Her brother William Paulding Jr. would eventually become Mayor of New York City and commission the gothic revival villa Lyndhurst in town in the 1830s. Her other brother, James Kirke Paulding (Four years Irving’s senior, much closer in age) would become Irving’s well-known writer, politician, and close confidant. Drama-infested and humor-invested writing friends to the end Irving and James Kirke were.

Irving moved in with his oldest brother and his wife and fell into comradery with James Kirke Paulding and spent time together in the city reading books, taking in plays, and other amusements. In 1798, an outbreak of Yellow Fever in the city would send both the 15-year-old Irving and the 19-year-old Paulding upriver to Tarrytown and the home of the Pauldings for the adolescents to stay out of harm’s reach.
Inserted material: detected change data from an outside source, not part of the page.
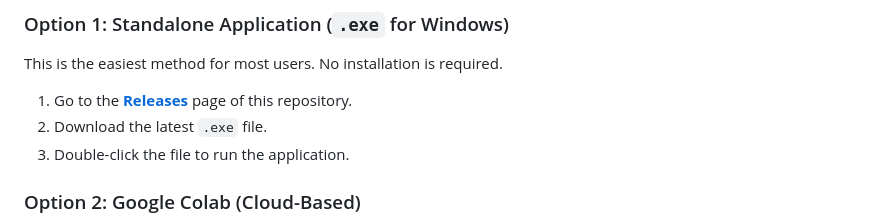
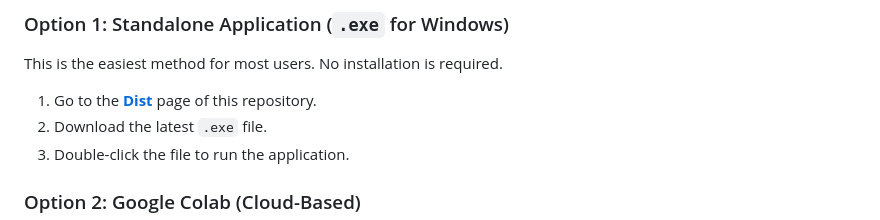
Before and after one commit to brunicardoso/CellBioStats, a Markdown page: README.md, the part around the change. Rendered like a GitHub page.

```diff
--- a/README.md
+++ b/README.md
@@ -23,7 +23,7 @@ You can run CellBioStats in three different ways.
 
 This is the easiest method for most users. No installation is required.
 
-1.  Go to the [**Releases**](https://github.com/brunicardoso/CellBioStats/dist) page of this repository.
+1.  Go to the [**Dist**](https://github.com/brunicardoso/CellBioStats/dist) page of this repository.
 2.  Download the latest `.exe` file.
 3.  Double-click the file to run the application.
 
```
Currier & Ives. “Sleepy Hollow” Church: near Tarrytown, N.Y., ca. 1867. New York: Published by Currier & Ives. Photograph.

“He had before passed a holiday in Westchester County, during the fever of 1798, and explored the recesses of Sleepy Hollow with his gun, but his migrations had extended no further. The Highlands and all beyond were still, to his eager imagination, a realm of wonder and enchantment.”

The Life and Letters of Washington Irving, (1869), pg. 36-37.

In essence, we can thank that devastating outbreak for introducing Irving to the Hudson River and the magic of Sleepy Hollow Country. This foray into the north would begin a lifelong love of the region, its inhabitants, and its folklore. Irving himself states that:

“I thank God, that I was born on the banks of the Hudson. I fancy I can trace much of what is good and pleasant in my own heterogeneous compound to my early companionship with this glorious river.”


Go forth to Part 2: The Man, The Myth, The Legend: Washington Irving. A Traveling Literary Lawyer.